▼▼▼
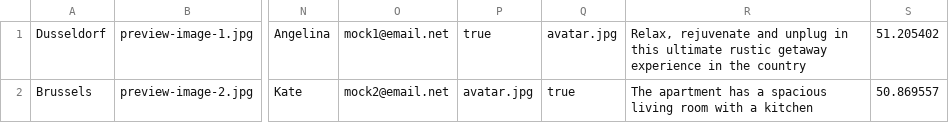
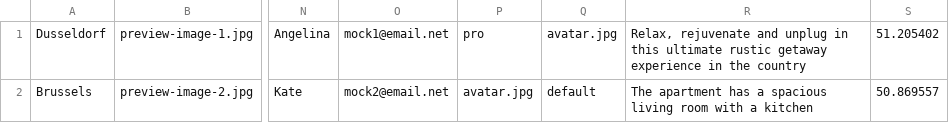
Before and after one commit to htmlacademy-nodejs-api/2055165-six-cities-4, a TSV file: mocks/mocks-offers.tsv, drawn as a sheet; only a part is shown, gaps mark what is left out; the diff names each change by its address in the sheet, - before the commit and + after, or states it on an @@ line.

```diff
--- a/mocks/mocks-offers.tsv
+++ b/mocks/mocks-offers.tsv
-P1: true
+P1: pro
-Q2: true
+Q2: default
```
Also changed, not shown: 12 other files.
▲▲▲
▼▼▼
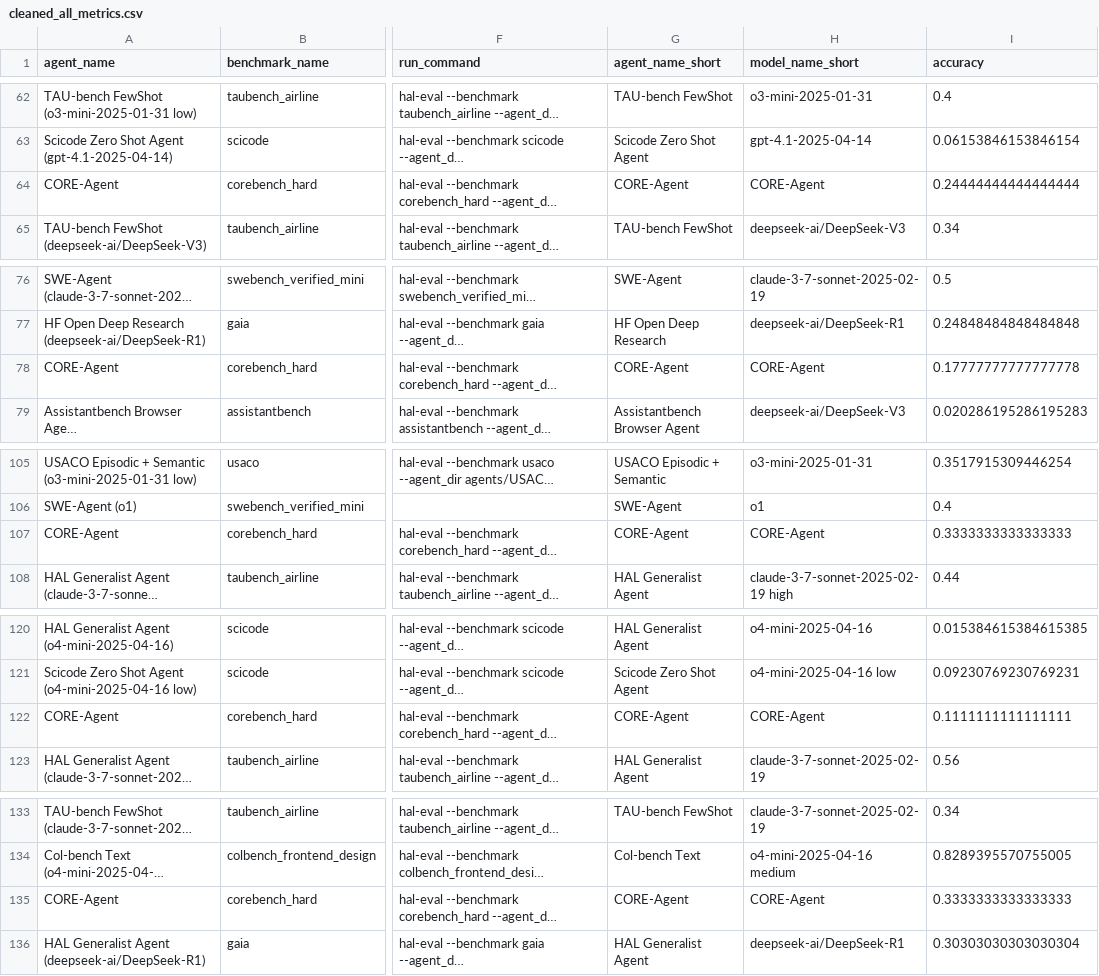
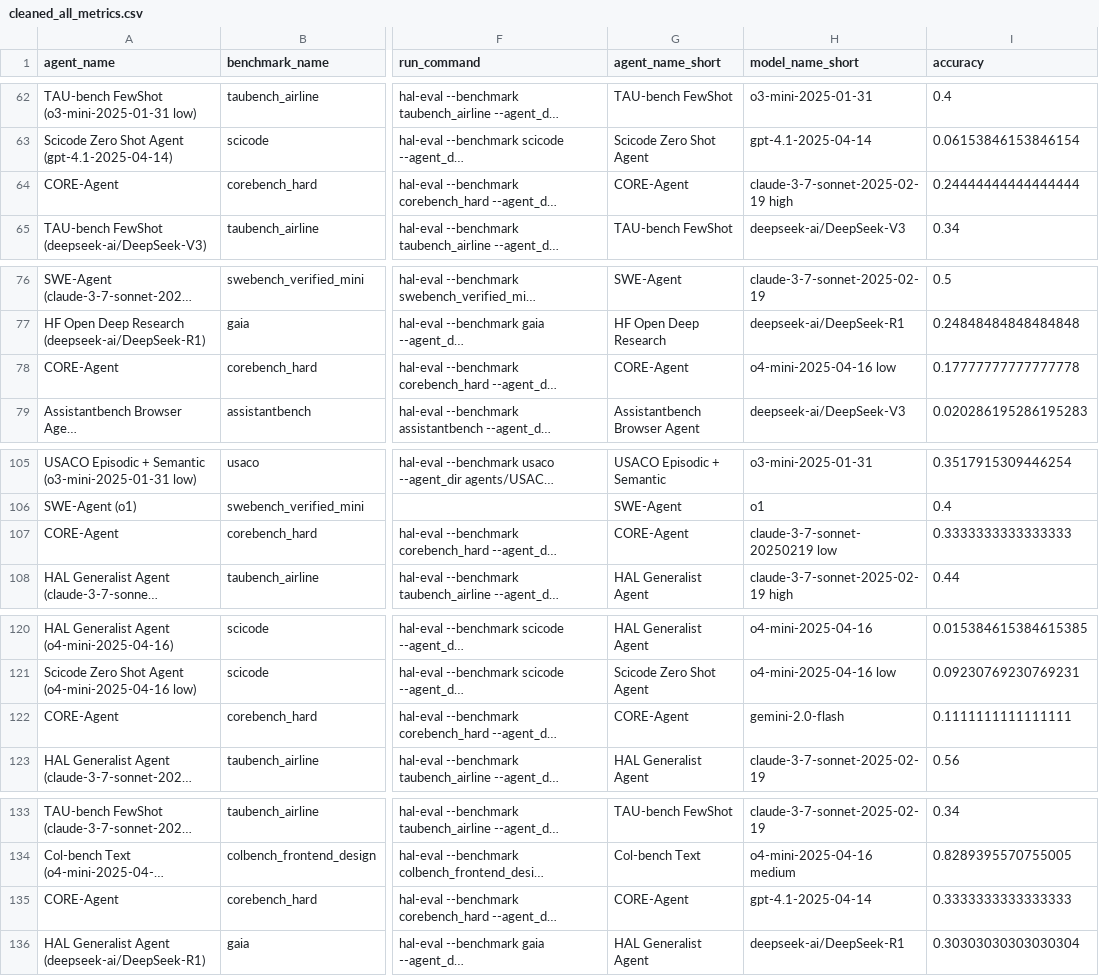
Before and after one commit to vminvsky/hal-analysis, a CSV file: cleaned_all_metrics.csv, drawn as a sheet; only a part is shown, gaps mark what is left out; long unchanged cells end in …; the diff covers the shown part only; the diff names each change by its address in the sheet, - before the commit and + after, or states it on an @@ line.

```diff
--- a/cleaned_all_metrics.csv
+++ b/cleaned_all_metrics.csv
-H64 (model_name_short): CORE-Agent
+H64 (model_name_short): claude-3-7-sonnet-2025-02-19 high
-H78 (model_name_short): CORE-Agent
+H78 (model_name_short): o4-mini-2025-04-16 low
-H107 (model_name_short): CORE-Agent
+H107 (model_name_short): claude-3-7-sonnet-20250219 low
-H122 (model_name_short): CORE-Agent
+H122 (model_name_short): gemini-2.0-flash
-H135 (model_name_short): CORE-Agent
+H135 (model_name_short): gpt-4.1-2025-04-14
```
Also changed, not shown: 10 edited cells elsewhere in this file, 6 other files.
▲▲▲
● Try it: Where does "each" appear in the listing? Show every line that has it.

● Task response:
Before and after one commit to htmlacademy-nodejs-api/2055165-six-cities-4, a TSV file: mocks/mocks-offers.tsv, drawn as a sheet; only a part is shown, gaps mark what is left out; the diff names each change by its address in the sheet, - before the commit and + after, or states it on an @@ line.
Before and after one commit to vminvsky/hal-analysis, a CSV file: cleaned_all_metrics.csv, drawn as a sheet; only a part is shown, gaps mark what is left out; long unchanged cells end in …; the diff covers the shown part only; the diff names each change by its address in the sheet, - before the commit and + after, or states it on an @@ line.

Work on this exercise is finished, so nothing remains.